"Please acknowledge this letter by signing in the space indicated and returning it to the Bank in the envelope provided.
"(Signed) HARRY FROSTEG
"Pelham Peanut Company
"Accepted this 15th day of September, 1970.
"THE COLUMBIAN PEANUT COMPANY
"(Signed) H. A. JOHNSON MANAGER"
Thus Columbian accepted an assignment representing that "the commissions due as of this date are in excess of $20,000.00." In addition, there was evidence from which the jury could have found that Columbian's manager had by telephone confirmed to the officer of the bank, who was considering the loan to Frosteg, that Frosteg had "earned" in excess of $20,000.00 in commissions. We find no reversible error in the district court's charge with respect to the counterclaim. The district court did not abuse its discretion in denying Columbian's motion for new trial as to the counterclaim of Farmers Bank of Pelham.

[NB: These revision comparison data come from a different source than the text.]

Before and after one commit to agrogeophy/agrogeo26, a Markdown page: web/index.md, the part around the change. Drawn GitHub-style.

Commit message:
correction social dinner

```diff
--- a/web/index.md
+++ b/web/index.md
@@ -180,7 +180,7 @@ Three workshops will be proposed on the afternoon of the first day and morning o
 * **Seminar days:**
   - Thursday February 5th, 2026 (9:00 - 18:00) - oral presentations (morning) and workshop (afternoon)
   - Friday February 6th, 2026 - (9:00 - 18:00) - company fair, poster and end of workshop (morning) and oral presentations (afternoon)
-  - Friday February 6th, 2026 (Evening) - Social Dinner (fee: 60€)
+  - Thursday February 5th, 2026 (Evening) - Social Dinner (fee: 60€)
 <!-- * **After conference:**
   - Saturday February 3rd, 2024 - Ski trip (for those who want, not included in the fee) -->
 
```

The briefs and arguments of the respective parties raise other issues and questions which we have considered but find not necessary to discuss. The judgment for the Bank of Camilla entered notwithstanding the verdict is reversed and the case against that bank is remanded for a new trial. The judgment denying the motion of Columbian to grant a new trial with respect to its claim against Farmers Bank of Pelham is reversed and the case is remanded for a new trial on Columbian's claim that said bank wrongfully paid Columbian's checks bearing forged endorsements. The judgment denying Columbian's motion for new trial on the cross-claim of Farmers Bank of Pelham against Columbian is affirmed, provided that if the judgment on that cross-claim has not been earlier satisfied, Columbian shall be entitled to credit against it the amount of any judgment which it may recover against the Farmers Bank of Pelham on its claim against said bank. The costs of appeal are taxed three-fourths against the Bank of Camilla and one-fourth against the Farmers Bank of Pelham.
Affirmed as to the cross-claim of Farmers Bank of Pelham and reversed and remanded as to Columbian's original claims.
"109A-3-208: Reacquisition.-Where an instrument is returned to or reacquired by a prior party he may cancel any indorsement which is not necessary to his title and reissue or further negotiate the instrument, but any intervening party is discharged as against the reacquiring party and subsequent holders not in due course and if his indorsement has been cancelled is discharged as against subsequent holders in due course as well."
"(3) The liability of all parties is discharged when any party who has himself no right of action or recourse on the instrument
"(a) reacquires the instrument in his own right; or
"(b) is discharged under any provision of this Article, except as otherwise provided with respect to discharge for impairment of recourse or of collateral (109A-3-606)."